This is an ongoing series. If you want to recommend any research for me to cover in the future, add a note or send me a Tweet. You can also add a submission to the PBL publication here.
Title: “Getting a Grip on Project-Based Learning: Theory, Cases and Recommendations”
Author(s): Michael M. Grant (2002)
Brief Summary: Grant (2002) writes, “This article examines the theoretical foundations of project-based learning, particularly constructivism and constructionism, and notes the similarities and differences among implementations”(p. 1). Project based learning focuses on constructing knowledge through collaborative and cooperative inquiry learning. As students work together to develop personally meaningful investigations, they are engaged and invested in their own learning.
My Takeaways: The theoretic influence of constructivism is often cited in the rationale for PBL. Constructionism, learning through the social construction of an idea or object, is less referenced. In my opinion, more educators should become familiar with the theoretic underpinnings of constructionism as a teaching methodology. The article also discusses some barriers to implementing PBL. Both learners and teachers may not be used to the emphasis of group collaboration and find assessment difficult.
Title: “Process and Product in PBL Research”
Author(s): Carl Bereiter and Marlene Scardamalia (2000)
Brief Summary: The article seeks to glean insights from the process and product of PBL used in medical schools. The authors, Carl Bereiter and Marlene Scardamalia (2000), look closely at this process through the context of their experience studying project based learning with younger students. In relation to PBL, the article discusses theory building, lifelong learning, participation, and the role of technology.
My Takeaways: The authors spend some time discussing how the design of PBL influences how groups collaboratively build knowledge. The goal is to move students away from deducing an explanation from an event or diagnosis to offering an explanation for an event or diagnosis. It is the idea that students can move away from finding text-based answers and towards improving their own theories and questions.
Author: Wim H. Gijselaers (1996)
Brief Summary: Gijselaers (1996) seeks to contextualize problem based learning models with cognitive psychology and the learning process.

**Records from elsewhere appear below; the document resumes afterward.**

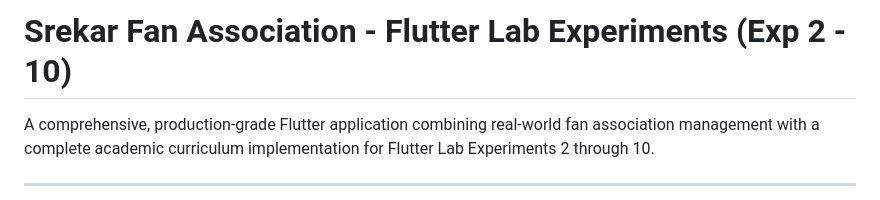
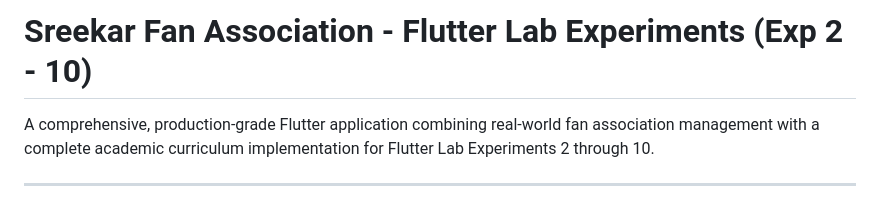
Before and after one commit to Joshua-ace/Flutter_lab, a Markdown page: README.md, the part around the change. Drawn GitHub-style.

Commit message:
Updated new one README

```diff
--- a/README.md
+++ b/README.md
@@ -1,4 +1,4 @@
-# Srekar Fan Association - Flutter Lab Experiments (Exp 2 - 10)
+# Sreekar Fan Association - Flutter Lab Experiments (Exp 2 - 10)
 
 A comprehensive, production-grade Flutter application combining real-world fan association management with a complete academic curriculum implementation for Flutter Lab Experiments 2 through 10.
 
```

Gijselaers describes fundamental principals of cognition relevant to both the practice of, and the instructional design, of PBL. Gijselaers also looks at opportunities to improve the effects of PBL on student learning.
My Takeaways: Gijselaers (1996) writes, “Until twenty or thirty years ago, education was dominated by the view that learning involves filling students’ head with information.” (p. 14). While there has been much progress moving away from this belief, standardized tests and rote learning reinforce antiquated views of learning. If we know learning is a constructive process, our actions need to reflect this. There is also a portion of the article devoted to metacognition. Metacognition, the skill of self-monitoring one’s learning, is an essential skill to build at an early age.